↓↓↓
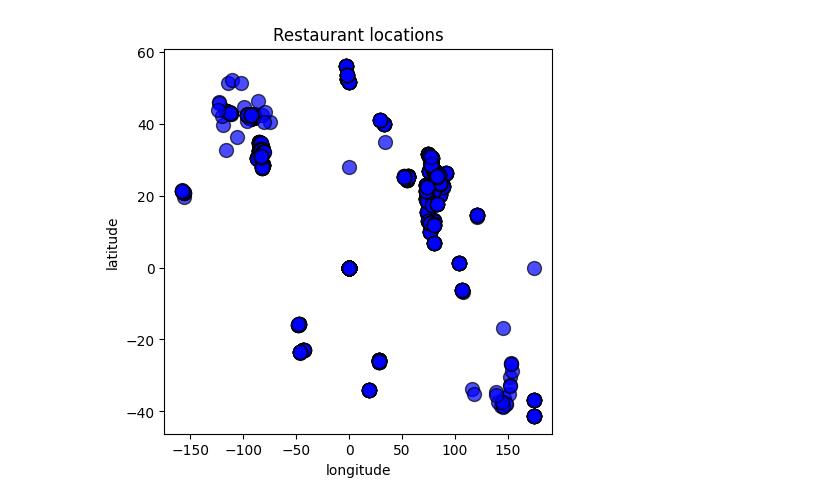
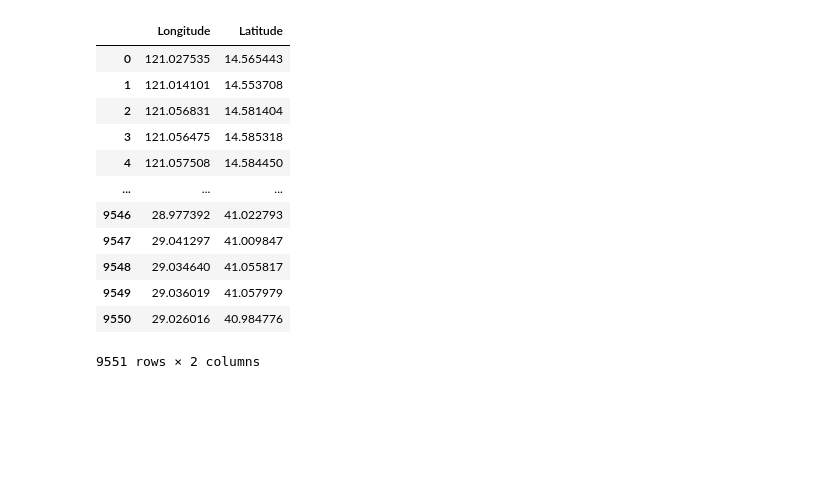
Before and after one commit to Jayashreemm/Cognifyz_internship_project, a Jupyter notebook: Level_2/Level_2_task_3.ipynb, the cells around one changed output. Saved outputs shown, nothing was run; the diff lists cells and outputs as text; code cells hidden in the pictures; blank space fills up the shorter version.

```diff
--- a/Level_2/Level_2_task_3.ipynb
+++ b/Level_2/Level_2_task_3.ipynb
@@ -17,9 +73,16 @@ Restaurant_Name=df['Restaurant Name']
-# %%
-plt.figure(figsize=(5,5))
-plt.scatter(longitude,latitudes,color='blue',edgecolors='k',marker='o',s=100,alpha=0.7)
-plt.xlabel("longitude")
-plt.ylabel("latitude")
-plt.title("Restaurant locations")
-plt.show()
-# %% [output]
-[figure, removed]
+# %%
+df[['Longitude','Latitude']]
+# %% [output]
+|  | Longitude | Latitude |
+| 0 | 121.027535 | 14.565443 |
+| 1 | 121.014101 | 14.553708 |
+| 2 | 121.056831 | 14.581404 |
+| 3 | 121.056475 | 14.585318 |
+| 4 | 121.057508 | 14.584450 |
+| ... | ... | ... |
+| 9546 | 28.977392 | 41.022793 |
+| 9547 | 29.041297 | 41.009847 |
+| 9548 | 29.034640 | 41.055817 |
+| 9549 | 29.036019 | 41.057979 |
+| 9550 | 29.026016 | 40.984776 |
+9551 rows × 2 columns
```
Also changed, not shown: parts of 15 cells of this notebook, 1 other file.
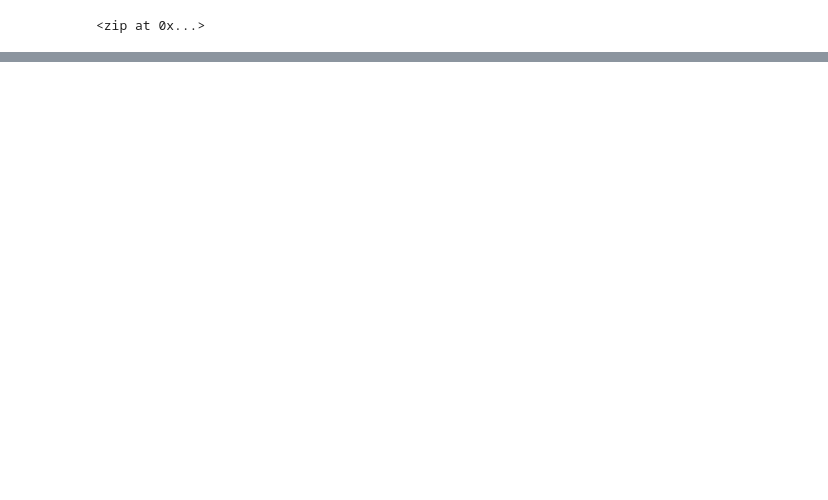
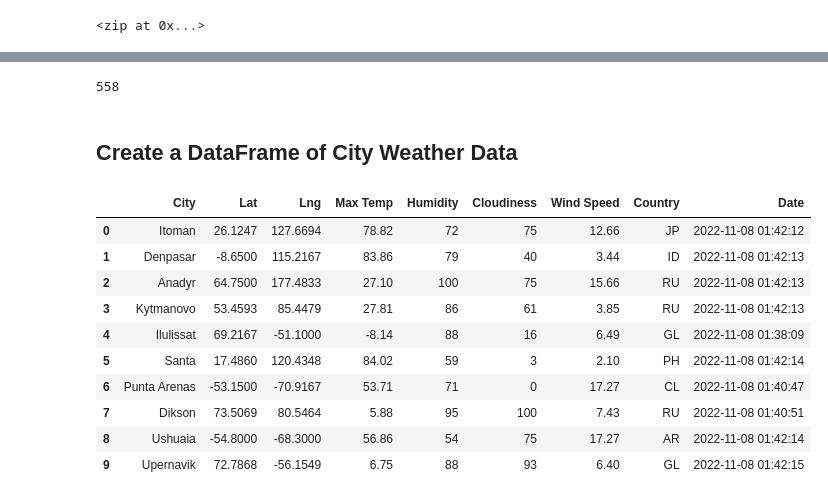
Before and after one commit to ParnaKundu/World_Weather_Analysis, a Jupyter notebook: WeatherPy.ipynb, the cells around one changed output, grey strips where cells are left out. Saved outputs shown, nothing was run; the diff lists cells and outputs as text; code cells hidden in the pictures; blank space fills up the shorter version.

Commit message:
Create Weather data for 500 ciites

```diff
--- a/WeatherPy.ipynb
+++ b/WeatherPy.ipynb
@@ -7,0 +19,4 @@ from citipy import citipy
+# %%
+# Build the basics URL for the OpenWeatherMap
+
+url = "https://api.openweathermap.org/data/2.5/weather?units=Imperial&APPID=" + weather_api_key
@@ -35,0 +55,14 @@ len(cities)
+# %%
+# Create an empty list to hold the weather data.
+
+city_data = []
+
+# Print the beginning of the logging.
+
+print("Beginning of Data Retrieval")
+print("-----------------------------")
+
+# Create counters.
+
+record_count = 1
+set_count = 1
@@ -35,0 +152,23 @@ len(cities)
+# %%
+len(city_data)
+# %% [output]
+558
+# %% [markdown]
+## Create a DataFrame of City Weather Data
+# %%
+# Convert the array of dictionaries to a Pandas DataFrame.
+
+city_data_df = pd.DataFrame(city_data)
+city_data_df.head(10)
+# %% [output]
+|  | City | Lat | Lng | Max Temp | Humidity | Cloudiness | Wind Speed | Country | Date |
+| 0 | Itoman | 26.1247 | 127.6694 | 78.82 | 72 | 75 | 12.66 | JP | 2022-11-08 01:42:12 |
+| 1 | Denpasar | -8.6500 | 115.2167 | 83.86 | 79 | 40 | 3.44 | ID | 2022-11-08 01:42:13 |
+| 2 | Anadyr | 64.7500 | 177.4833 | 27.10 | 100 | 75 | 15.66 | RU | 2022-11-08 01:42:13 |
+| 3 | Kytmanovo | 53.4593 | 85.4479 | 27.81 | 86 | 61 | 3.85 | RU | 2022-11-08 01:42:13 |
+| 4 | Ilulissat | 69.2167 | -51.1000 | -8.14 | 88 | 16 | 6.49 | GL | 2022-11-08 01:38:09 |
+| 5 | Santa | 17.4860 | 120.4348 | 84.02 | 59 | 3 | 2.10 | PH | 2022-11-08 01:42:14 |
+| 6 | Punta Arenas | -53.1500 | -70.9167 | 53.71 | 71 | 0 | 17.27 | CL | 2022-11-08 01:40:47 |
+| 7 | Dikson | 73.5069 | 80.5464 | 5.88 | 95 | 100 | 7.43 | RU | 2022-11-08 01:40:51 |
+| 8 | Ushuaia | -54.8000 | -68.3000 | 56.86 | 54 | 75 | 17.27 | AR | 2022-11-08 01:42:14 |
+| 9 | Upernavik | 72.7868 | -56.1549 | 6.75 | 88 | 93 | 6.40 | GL | 2022-11-08 01:42:15 |
```
Also changed, not shown: parts of 10 cells of this notebook, 2 other files.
↑↑↑
[Task directions] Across the data above, how many lines include the word "Create"? Give only the number.

[Output for this task] 4